Brexit: why EU leaders should hold their horses

parliamentAccording to art. 50 of the Treaty on European Union (“TEU”, Lisbon version), “any Member State may decide to withdraw from the Union in accordance with its own constitutional requirements”. In February of this year the European Parliament published a briefing informing citizens and politicians of the backgrounds and the debate on this provision (published here: http://www.europarl.europa.eu/RegData/etudes/BRIE/2016/577971/EPRS_BRI(2016)577971_EN.pdf). (For those with an academic interest in the issue, I highly recommend the piece by my friend Adam Łazowski, ‘Withdrawal from the European Union and alternatives to membership’ that is referenced). No doubt, the aftermath of the Brexit referendum has brought on a profound constitutional crisis in Britain which will take time to play out. EU leaders, while understandably frustrated and deeply concerned about the harmful consequences of this period of profound uncertainty for the economy and indeed for the very future of the European project, should realize that putting pressure on the UK to submit a notification subject to art. 50 TEU won’t help – and that frankly, it is not the most mature response either. Continue reading

Why the Tribunal Dealing with the South China Sea Dispute Should Step Aside to Make Way for a Negotiated Settlement

 2000px-south_china_sea_location_map-svgIncreasingly, in the West, in the class rooms of law schools and offices of foreign ministries, international law is being associated exclusively with courts and tribunals.
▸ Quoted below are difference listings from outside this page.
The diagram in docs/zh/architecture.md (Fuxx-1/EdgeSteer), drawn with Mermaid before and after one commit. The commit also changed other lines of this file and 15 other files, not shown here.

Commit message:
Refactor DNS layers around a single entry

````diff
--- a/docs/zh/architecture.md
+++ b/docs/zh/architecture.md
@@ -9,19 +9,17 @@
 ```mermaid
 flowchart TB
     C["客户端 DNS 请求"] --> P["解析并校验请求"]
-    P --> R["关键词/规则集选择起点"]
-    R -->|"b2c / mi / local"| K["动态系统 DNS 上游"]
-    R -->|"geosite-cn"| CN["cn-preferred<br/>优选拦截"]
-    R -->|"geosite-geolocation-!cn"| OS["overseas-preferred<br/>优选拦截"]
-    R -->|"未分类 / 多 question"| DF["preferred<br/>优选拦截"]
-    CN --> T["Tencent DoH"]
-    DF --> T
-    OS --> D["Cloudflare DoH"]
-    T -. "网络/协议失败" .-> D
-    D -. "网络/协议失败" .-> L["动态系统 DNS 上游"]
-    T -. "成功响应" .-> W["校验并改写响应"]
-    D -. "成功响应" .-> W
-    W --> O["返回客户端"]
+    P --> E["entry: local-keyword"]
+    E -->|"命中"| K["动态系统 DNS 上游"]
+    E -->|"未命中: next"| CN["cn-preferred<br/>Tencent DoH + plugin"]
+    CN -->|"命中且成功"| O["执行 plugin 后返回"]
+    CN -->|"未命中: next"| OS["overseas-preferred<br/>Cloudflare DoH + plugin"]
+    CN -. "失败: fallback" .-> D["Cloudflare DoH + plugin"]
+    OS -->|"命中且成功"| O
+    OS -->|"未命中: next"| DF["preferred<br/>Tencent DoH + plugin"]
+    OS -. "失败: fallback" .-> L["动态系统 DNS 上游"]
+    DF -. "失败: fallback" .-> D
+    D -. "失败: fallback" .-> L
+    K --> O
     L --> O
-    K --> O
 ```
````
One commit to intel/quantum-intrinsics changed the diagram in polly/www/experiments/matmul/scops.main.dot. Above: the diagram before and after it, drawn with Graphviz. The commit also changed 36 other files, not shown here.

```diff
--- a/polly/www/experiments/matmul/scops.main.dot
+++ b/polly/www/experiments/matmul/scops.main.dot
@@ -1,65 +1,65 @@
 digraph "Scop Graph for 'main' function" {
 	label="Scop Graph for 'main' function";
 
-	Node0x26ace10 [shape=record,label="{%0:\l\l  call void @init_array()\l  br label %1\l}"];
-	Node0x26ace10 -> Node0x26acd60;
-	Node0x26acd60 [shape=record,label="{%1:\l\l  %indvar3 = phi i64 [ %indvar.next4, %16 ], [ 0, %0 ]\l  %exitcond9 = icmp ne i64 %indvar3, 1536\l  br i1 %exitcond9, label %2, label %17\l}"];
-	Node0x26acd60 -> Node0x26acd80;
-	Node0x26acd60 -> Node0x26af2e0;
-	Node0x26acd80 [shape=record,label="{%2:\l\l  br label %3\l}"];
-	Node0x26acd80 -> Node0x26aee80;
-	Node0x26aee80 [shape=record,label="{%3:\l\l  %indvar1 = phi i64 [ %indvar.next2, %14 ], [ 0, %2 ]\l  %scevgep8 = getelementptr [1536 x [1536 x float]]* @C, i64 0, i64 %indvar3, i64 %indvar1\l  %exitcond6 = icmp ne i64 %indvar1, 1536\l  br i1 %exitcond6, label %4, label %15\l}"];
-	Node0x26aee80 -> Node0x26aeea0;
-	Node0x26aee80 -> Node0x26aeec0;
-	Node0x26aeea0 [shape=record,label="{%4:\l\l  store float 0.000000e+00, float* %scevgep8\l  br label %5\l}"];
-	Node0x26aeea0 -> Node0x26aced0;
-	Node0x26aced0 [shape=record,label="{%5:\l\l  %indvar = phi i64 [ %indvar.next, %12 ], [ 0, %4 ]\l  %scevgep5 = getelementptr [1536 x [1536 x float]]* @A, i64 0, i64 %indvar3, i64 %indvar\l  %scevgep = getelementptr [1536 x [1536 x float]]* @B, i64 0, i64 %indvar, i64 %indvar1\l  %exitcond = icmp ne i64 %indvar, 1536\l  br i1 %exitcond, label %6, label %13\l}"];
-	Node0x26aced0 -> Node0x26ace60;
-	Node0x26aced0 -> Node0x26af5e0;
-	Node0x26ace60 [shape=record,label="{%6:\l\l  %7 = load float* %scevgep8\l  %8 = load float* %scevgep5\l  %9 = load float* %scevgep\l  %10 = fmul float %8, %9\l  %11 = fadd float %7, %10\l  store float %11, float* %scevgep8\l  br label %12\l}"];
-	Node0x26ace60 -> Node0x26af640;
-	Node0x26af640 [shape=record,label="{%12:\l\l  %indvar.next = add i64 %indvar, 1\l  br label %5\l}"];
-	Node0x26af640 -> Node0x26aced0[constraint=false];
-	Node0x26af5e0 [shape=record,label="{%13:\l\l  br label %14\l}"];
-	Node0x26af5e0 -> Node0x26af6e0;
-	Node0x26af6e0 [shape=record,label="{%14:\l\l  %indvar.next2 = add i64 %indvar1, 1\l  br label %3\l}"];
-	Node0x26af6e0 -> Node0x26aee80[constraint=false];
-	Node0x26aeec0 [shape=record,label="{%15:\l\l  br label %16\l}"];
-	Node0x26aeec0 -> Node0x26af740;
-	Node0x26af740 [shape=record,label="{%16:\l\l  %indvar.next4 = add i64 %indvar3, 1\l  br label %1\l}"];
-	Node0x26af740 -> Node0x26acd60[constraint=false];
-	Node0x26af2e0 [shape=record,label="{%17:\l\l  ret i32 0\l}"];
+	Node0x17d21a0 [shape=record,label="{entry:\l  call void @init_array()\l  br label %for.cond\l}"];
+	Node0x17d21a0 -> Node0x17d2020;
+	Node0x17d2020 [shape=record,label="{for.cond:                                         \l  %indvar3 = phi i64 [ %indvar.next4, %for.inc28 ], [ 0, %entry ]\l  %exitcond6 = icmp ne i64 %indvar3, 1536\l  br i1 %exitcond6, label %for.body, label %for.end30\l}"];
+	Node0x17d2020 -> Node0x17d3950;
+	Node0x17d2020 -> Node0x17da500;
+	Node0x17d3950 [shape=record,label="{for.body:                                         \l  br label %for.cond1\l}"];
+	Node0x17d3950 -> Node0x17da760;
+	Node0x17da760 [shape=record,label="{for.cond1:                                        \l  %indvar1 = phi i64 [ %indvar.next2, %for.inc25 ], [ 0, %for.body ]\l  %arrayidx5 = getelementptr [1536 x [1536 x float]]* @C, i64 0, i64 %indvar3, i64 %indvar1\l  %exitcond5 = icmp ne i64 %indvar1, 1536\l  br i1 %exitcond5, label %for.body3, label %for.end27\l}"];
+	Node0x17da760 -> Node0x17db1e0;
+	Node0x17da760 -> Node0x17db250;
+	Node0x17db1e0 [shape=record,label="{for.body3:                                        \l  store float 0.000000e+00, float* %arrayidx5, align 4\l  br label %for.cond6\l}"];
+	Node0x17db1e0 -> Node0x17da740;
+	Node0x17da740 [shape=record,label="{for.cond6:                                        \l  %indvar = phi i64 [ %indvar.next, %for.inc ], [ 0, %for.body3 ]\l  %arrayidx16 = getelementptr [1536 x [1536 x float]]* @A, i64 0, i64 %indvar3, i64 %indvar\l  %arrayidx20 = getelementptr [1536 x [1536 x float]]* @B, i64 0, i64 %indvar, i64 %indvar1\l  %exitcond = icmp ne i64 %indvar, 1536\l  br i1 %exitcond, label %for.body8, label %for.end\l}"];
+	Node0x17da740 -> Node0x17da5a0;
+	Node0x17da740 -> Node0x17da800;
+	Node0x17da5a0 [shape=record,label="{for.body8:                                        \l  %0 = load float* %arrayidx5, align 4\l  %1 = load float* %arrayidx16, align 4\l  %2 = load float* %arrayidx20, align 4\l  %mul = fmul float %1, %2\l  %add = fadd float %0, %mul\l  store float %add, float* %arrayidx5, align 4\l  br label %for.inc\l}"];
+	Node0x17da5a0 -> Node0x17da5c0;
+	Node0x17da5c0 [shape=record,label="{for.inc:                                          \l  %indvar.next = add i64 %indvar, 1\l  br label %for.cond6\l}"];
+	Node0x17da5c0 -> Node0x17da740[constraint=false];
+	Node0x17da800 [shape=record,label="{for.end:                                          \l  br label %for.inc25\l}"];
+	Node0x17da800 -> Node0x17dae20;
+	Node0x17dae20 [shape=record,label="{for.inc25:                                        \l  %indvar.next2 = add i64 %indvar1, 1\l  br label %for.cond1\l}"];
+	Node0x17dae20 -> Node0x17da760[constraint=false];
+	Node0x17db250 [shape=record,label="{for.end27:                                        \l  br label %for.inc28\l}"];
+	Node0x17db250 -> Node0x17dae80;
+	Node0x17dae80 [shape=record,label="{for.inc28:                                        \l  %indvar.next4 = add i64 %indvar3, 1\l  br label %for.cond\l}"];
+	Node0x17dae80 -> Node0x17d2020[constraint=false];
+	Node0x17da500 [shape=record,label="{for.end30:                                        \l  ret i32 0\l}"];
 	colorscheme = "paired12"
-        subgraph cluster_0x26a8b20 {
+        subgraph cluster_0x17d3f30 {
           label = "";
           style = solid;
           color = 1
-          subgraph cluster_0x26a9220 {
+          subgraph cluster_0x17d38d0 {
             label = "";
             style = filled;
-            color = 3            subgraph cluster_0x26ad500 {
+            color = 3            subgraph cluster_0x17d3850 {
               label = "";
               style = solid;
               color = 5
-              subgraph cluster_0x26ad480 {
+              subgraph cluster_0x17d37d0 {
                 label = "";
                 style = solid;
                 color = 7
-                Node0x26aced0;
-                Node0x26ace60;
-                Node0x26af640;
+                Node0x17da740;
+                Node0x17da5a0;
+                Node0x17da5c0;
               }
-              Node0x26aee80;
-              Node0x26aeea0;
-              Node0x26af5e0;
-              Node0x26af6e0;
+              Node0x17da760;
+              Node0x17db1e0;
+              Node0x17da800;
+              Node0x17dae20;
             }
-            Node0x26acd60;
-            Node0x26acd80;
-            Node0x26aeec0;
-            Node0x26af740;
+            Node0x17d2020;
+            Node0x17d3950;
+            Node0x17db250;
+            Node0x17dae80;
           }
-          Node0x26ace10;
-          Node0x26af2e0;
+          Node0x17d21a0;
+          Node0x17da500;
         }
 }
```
The idea seems to be that something can only be regarded as law if it emanates from an international court. This judicialization of international law overlooks the fact that these international bodies owe their existence to treaties, which are concluded by states, which still are the main actors in international law. Continue reading